Model behaviour

Extensive modelling has been carried out to determine optimum flow conditions into the pumps and where best to place the obstacles to create the right conditions for a challenging course. Computational fluid dynamics (CFD) modelling was used for the former, while a 1:13 scale model was built for the latter.

Credit: Nicolas Peschier/AFP/Getty Images

‘It is important to get good flow conditions into the pumps. You want a nice laminar flow. If you get eddies being created, the pumps can suffer from vibration and then it leaves you with maintenance issues,’ says Dungworth. The modelling allows the team to vary parameters – such as the curve of the perimeter of the lake and the length of the walls extending into the pumping station bays – to ensure a smooth flow.
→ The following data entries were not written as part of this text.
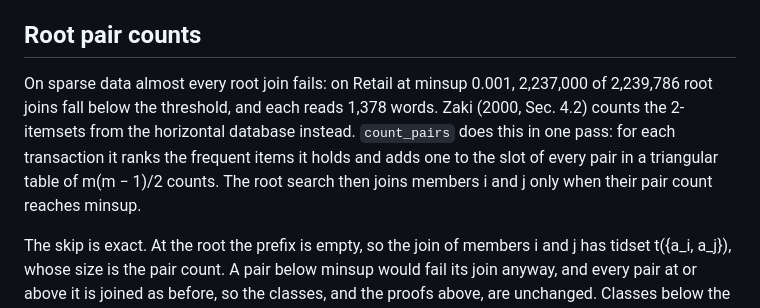
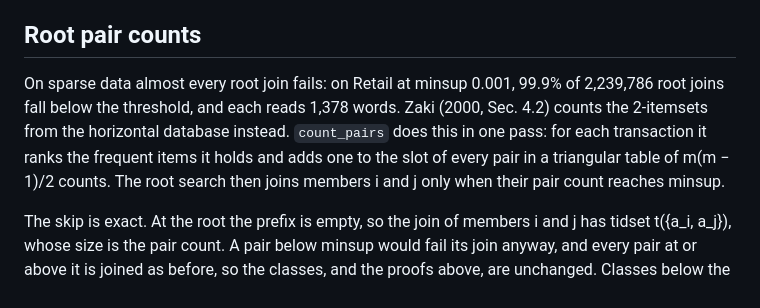
Before and after one commit to NgTHung/Itemset, a Markdown page: docs/eclat-optimized.md, the part around the change. GitHub-like rendering.

Commit message:
docs: state the measured root-join failure rate on Retail
Refs DAT-17

```diff
--- a/docs/eclat-optimized.md
+++ b/docs/eclat-optimized.md
@@ -56,7 +56,7 @@ Suppose a node N on the path a₁, a₂, ..., aₖ emits Z. At the node N_j reac
 
 ## Root pair counts
 
-On sparse data almost every root join fails: on Retail at minsup 0.001, 2,237,000 of 2,239,786 root joins fall below the threshold, and each reads 1,378 words. Zaki (2000, Sec. 4.2) counts the 2-itemsets from the horizontal database instead. `count_pairs` does this in one pass: for each transaction it ranks the frequent items it holds and adds one to the slot of every pair in a triangular table of m(m − 1)/2 counts. The root search then joins members i and j only when their pair count reaches minsup.
+On sparse data almost every root join fails: on Retail at minsup 0.001, 99.9% of 2,239,786 root joins fall below the threshold, and each reads 1,378 words. Zaki (2000, Sec. 4.2) counts the 2-itemsets from the horizontal database instead. `count_pairs` does this in one pass: for each transaction it ranks the frequent items it holds and adds one to the slot of every pair in a triangular table of m(m − 1)/2 counts. The root search then joins members i and j only when their pair count reaches minsup.
 
 The skip is exact. At the root the prefix is empty, so the join of members i and j has tidset t({a_i, a_j}), whose size is the pair count. A pair below minsup would fail its join anyway, and every pair at or above it is joined as before, so the classes, and the proofs above, are unchanged. Classes below the root join without counts.
 
```
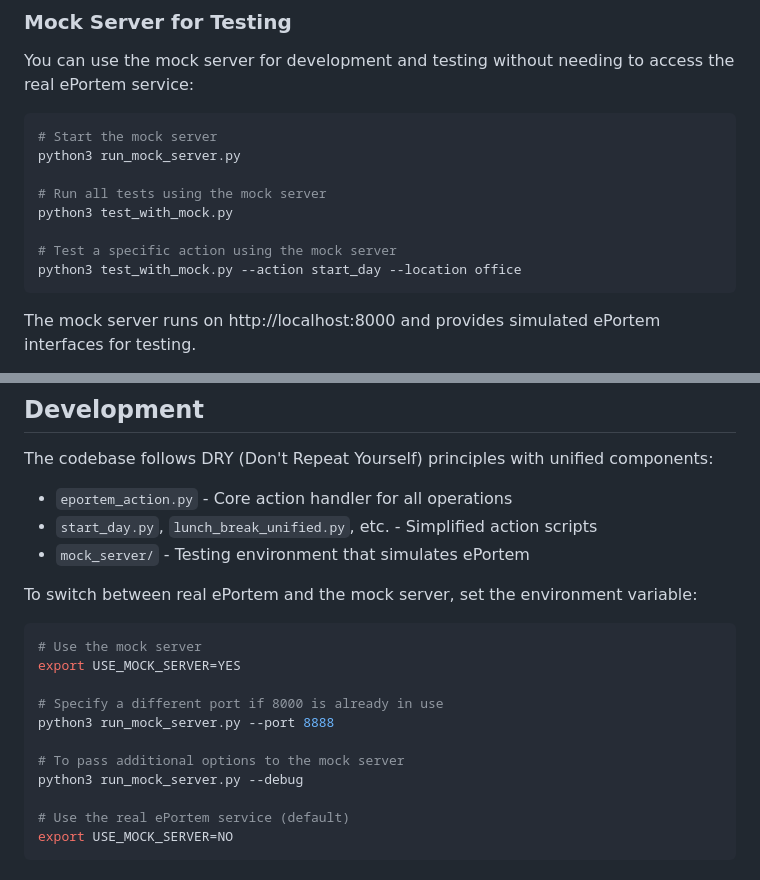
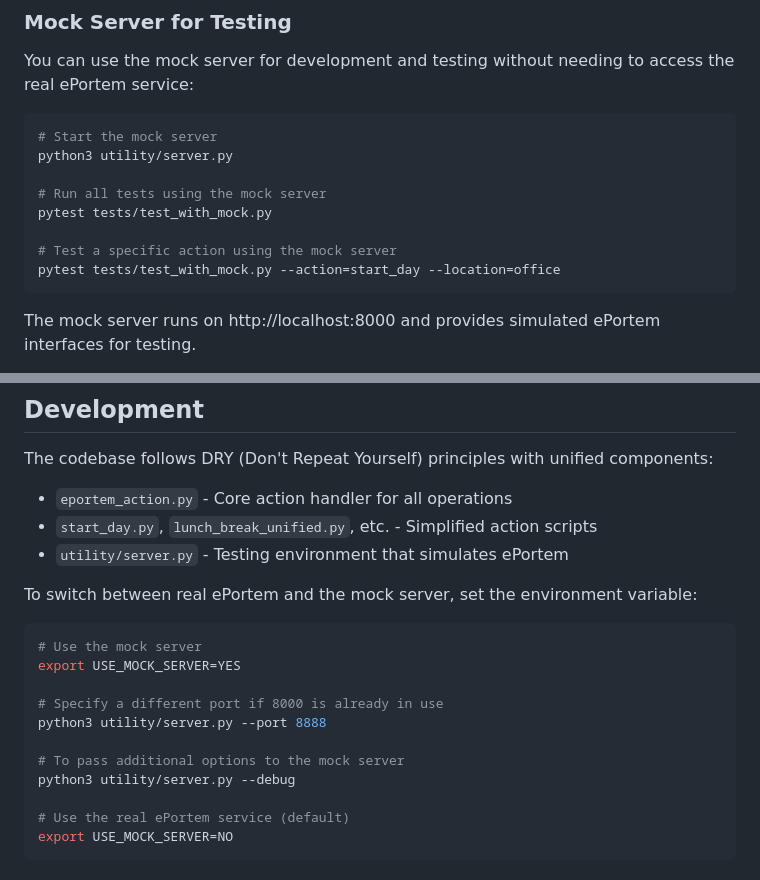
Before and after one commit to rhortal/eportem, a Markdown page: README.md, 2 parts joined by grey strips. Rendered like a GitHub page.

Commit message:
Update README to reflect new project structure and testing instructions:
- Updated references to the mock server to 'utility/server.py'.
- Adjusted testing instructions to use 'pytest' for 'tests/test_with_mock.py'.
- Aligned descriptions with the new folder structure.

````diff
--- a/README.md
+++ b/README.md
@@ -80,13 +80,13 @@ You can use the mock server for development and testing without needing to acces
 
 ```bash
 # Start the mock server
-python3 run_mock_server.py
+python3 utility/server.py
 
 # Run all tests using the mock server
-python3 test_with_mock.py
+pytest tests/test_with_mock.py
 
 # Test a specific action using the mock server
-python3 test_with_mock.py --action start_day --location office
+pytest tests/test_with_mock.py --action=start_day --location=office
 ```
 
 The mock server runs on http://localhost:8000 and provides simulated ePortem interfaces for testing.
@@ -103,7 +103,7 @@ The codebase follows DRY (Don't Repeat Yourself) principles with unified compone
 
 - `eportem_action.py` - Core action handler for all operations
 - `start_day.py`, `lunch_break_unified.py`, etc. - Simplified action scripts
-- `mock_server/` - Testing environment that simulates ePortem
+- `utility/server.py` - Testing environment that simulates ePortem
 
 To switch between real ePortem and the mock server, set the environment variable:
 
@@ -112,10 +112,10 @@ To switch between real ePortem and the mock server, set the environment variable
 export USE_MOCK_SERVER=YES
 
 # Specify a different port if 8000 is already in use
-python3 run_mock_server.py --port 8888
+python3 utility/server.py --port 8888
 
 # To pass additional options to the mock server
-python3 run_mock_server.py --debug
+python3 utility/server.py --debug
 
 # Use the real ePortem service (default)
 export USE_MOCK_SERVER=NO
````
A team from the Czech Technical University in Prague, some of whom are former world-class canoeists, constructed the 1:13-scale hydraulic model of the whitewater channel segments planned for Rio. This type of modelling is intended to show hydraulic behaviours in various flow scenarios and structural configurations, the results of which informed the final design of the facility. There are steel plates on the bottom of the model channel and the obstacles have magnets on them to allow easy and quick movement. ‘CFD modelling would have been too time-consuming here. Old technology works really well in this application,’ says Dungworth.
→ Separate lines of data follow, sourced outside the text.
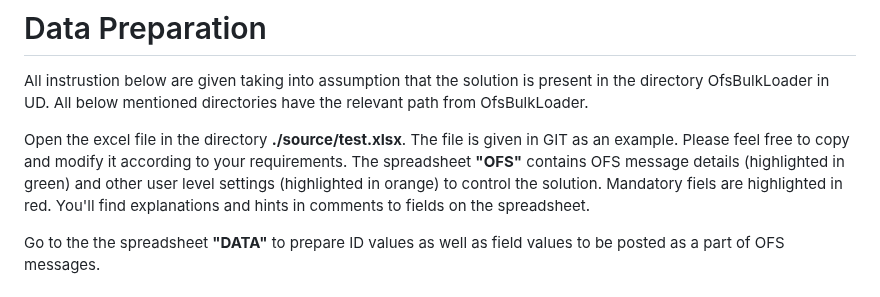
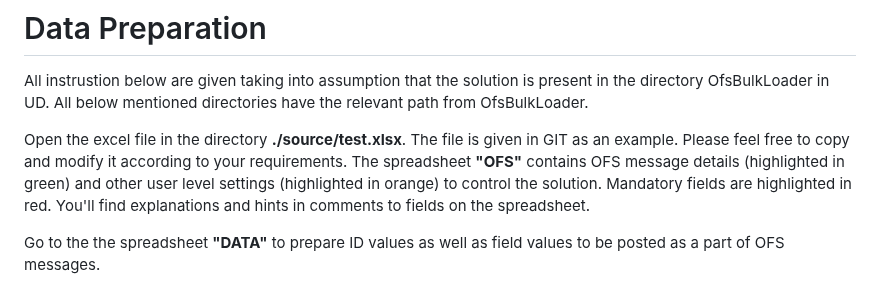
Before and after one commit to alexsave-dev/OfsBulkLoader, a Markdown page: README.md, the part around the change. Drawn GitHub-style.

```diff
--- a/README.md
+++ b/README.md
@@ -46,7 +46,7 @@ Unzip the file OBL.zip into the directory UD. You should get the picture like th
 # Data Preparation
 All instrustion below are given taking into assumption that the solution  is present in the directory OfsBulkLoader in UD. All below mentioned directories have the relevant path from OfsBulkLoader.
 
-Open the excel file in the directory **./source/test.xlsx**. The file is given in GIT as an example. Please feel free to copy and modify it according to your requirements. The spreadsheet **"OFS"** contains OFS message details (highlighted in green) and other user level settings (highlighted in orange) to control the solution. Mandatory fiels are highlighted in red. You'll find explanations and hints in comments to fields on the spreadsheet.
+Open the excel file in the directory **./source/test.xlsx**. The file is given in GIT as an example. Please feel free to copy and modify it according to your requirements. The spreadsheet **"OFS"** contains OFS message details (highlighted in green) and other user level settings (highlighted in orange) to control the solution. Mandatory fields are highlighted in red. You'll find explanations and hints in comments to fields on the spreadsheet.
 
 Go to the the spreadsheet **"DATA"** to prepare ID values as well as field values to be posted as a part of OFS messages.
 
```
The modelling allowed the team to observe hydraulic behaviours and how they could be manipulated by the obstacles placed in the channel to create the whitewater features. ‘It allowed us to confirm all of the key parameters – such as flow rate, slope and width – and to measure velocities and depths, as well as observe flow patterns and hydraulic features,’ says Dungworth.

Variables such as channel geometry, gradient, flow rates and obstacle placement were experimented with, and exactly how they influence hydraulic effects – such as depths, velocities, directional shifts, momentum, surging, recirculation and feature formation – was considered.
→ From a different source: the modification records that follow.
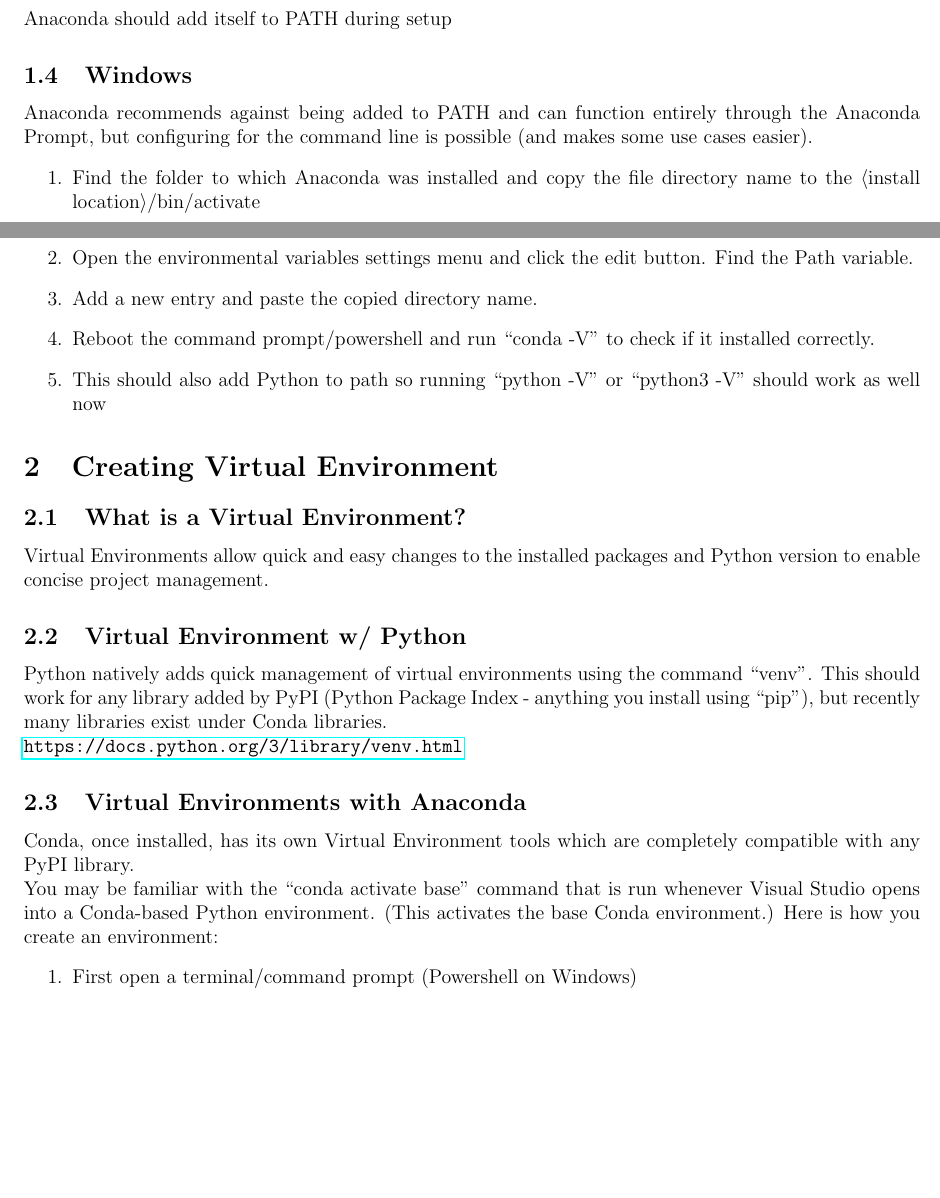
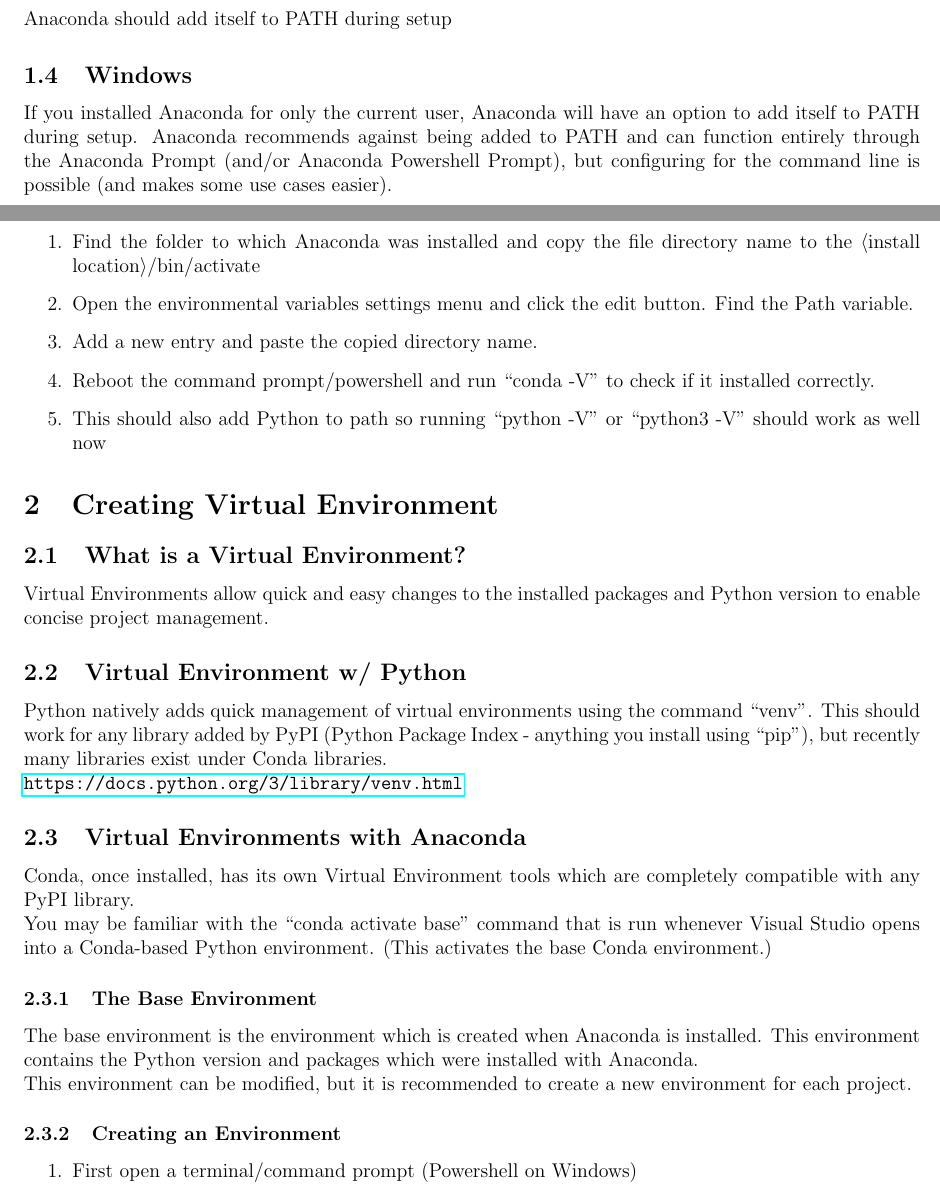
Before and after one commit to morgannmccarty/Guides, a LaTeX document (PythonAnacondaVenv.tex): two parts of pages 1 and 2 of 3, joined at a grey line, cut so that both start at the same text, the shorter picture padded with empty space. Compiled offline with pdfLaTeX.

Commit message:
Added more small clarifications

```diff
--- a/PythonAnacondaVenv.tex
+++ b/PythonAnacondaVenv.tex
@@ -28,7 +28,8 @@
         \subsection{MacOS or Linux}
             Anaconda should add itself to PATH during setup
         \subsection{Windows}
-            Anaconda recommends against being added to PATH and can function entirely through the Anaconda Prompt,
+            If you installed Anaconda for only the current user, Anaconda will have an option to add itself to PATH during setup.
+            Anaconda recommends against being added to PATH and can function entirely through the Anaconda Prompt (and/or Anaconda Powershell Prompt),
             but configuring for the command line is possible (and makes some use cases easier).
             \begin{enumerate}
                 \item Find the folder to which Anaconda was installed and copy the file directory name to the \textlangle install location\textrangle /bin/activate
@@ -48,7 +49,11 @@
             Conda, once installed, has its own Virtual Environment tools which are completely compatible with any PyPI library.
             \\You may be familiar with the ``conda activate base'' command that is run whenever Visual Studio opens into a Conda-based Python environment.
             (This activates the base Conda environment.)
-            Here is how you create an environment:
+            \subsubsection{The Base Environment}
+                The base environment is the environment which is created when Anaconda is installed.
+                This environment contains the Python version and packages which were installed with Anaconda.
+                \\This environment can be modified, but it is recommended to create a new environment for each project.
+            \subsubsection{Creating an Environment}
                 \begin{enumerate}
                     \item First open a terminal/command prompt (Powershell on Windows)
                     \item The command ``conda create -n environment'' will create an environment named ``environment'' with the same packages as ``base''  (including Python version)
```
Also changed, not shown: PythonAnacondaVenv.pdf, PythonAnacondaVenv.tex (2 more changed lines). Lines whose indentation alone changed are shown as unchanged.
As these myriad factors were assessed, optimal configurations emerged that demonstrated ample conditions to meet the ICF’s technical requirements for Olympic venues and ensure that the facility was fit for purpose, providing for fair and appropriately challenging competition.

‘The model gave us and the ICF the confidence to implement design development,’ says Dungworth. ‘We took the obstacle locations from the model and replicated them in Rio, and the results were amazingly successful, with very few refinements. You could have run a competition on it first time out.’

Energy savings

The final results are impressive and the Rio facility will certainly have its own unique whitewater character, and realise a new standard of improved operational efficiencies.

The head on the 280m competition channel has been reduced from 5m in London to 4.5m in Rio, and the flow rate from 15m3/s to 12m3/s, with a 30% reduction in energy consumption. ‘These facilities use a lot of energy, so it is important to reduce that as much as possible while meeting competition standards.’ The second, training channel is 200m long, has a 1.8m drop and a flow rate
of 10.5m3/s.

Precautions against the Zika virus

The threat of being bitten by mosquitoes carrying the Zika virus, at the canoe slalom, are minimal. The mosquitoes breed in stagnant water and the slalom course features fast moving chlorinated water. 

The International Olympic Committee says Games venues would be regularly inspected to ensure puddles of stagnant water are removed, minimising the risk of athletes and visitors coming into contact with the insects.

The British Olympic  Association says anyone going to Rio should use insect repellent and seek health advice from their GP or a travel clinic in advance of their trip.

Cundall and WPI’s efforts to minimise operating expenses will help to ensure that a vibrant post-Games legacy can be achieved. As well as recreation, the course will provide an amazing venue for school and scout groups, commercial rafting, and amateur and professional sport. It will also be a training ground for fire and rescue teams.

Dungworth is excited about seeing all the team’s hard work come together in August. ‘I am looking forward to watching the Olympics on the television and proudly reflecting on the journey that we have been through to create such a dynamic and spectacular venue.’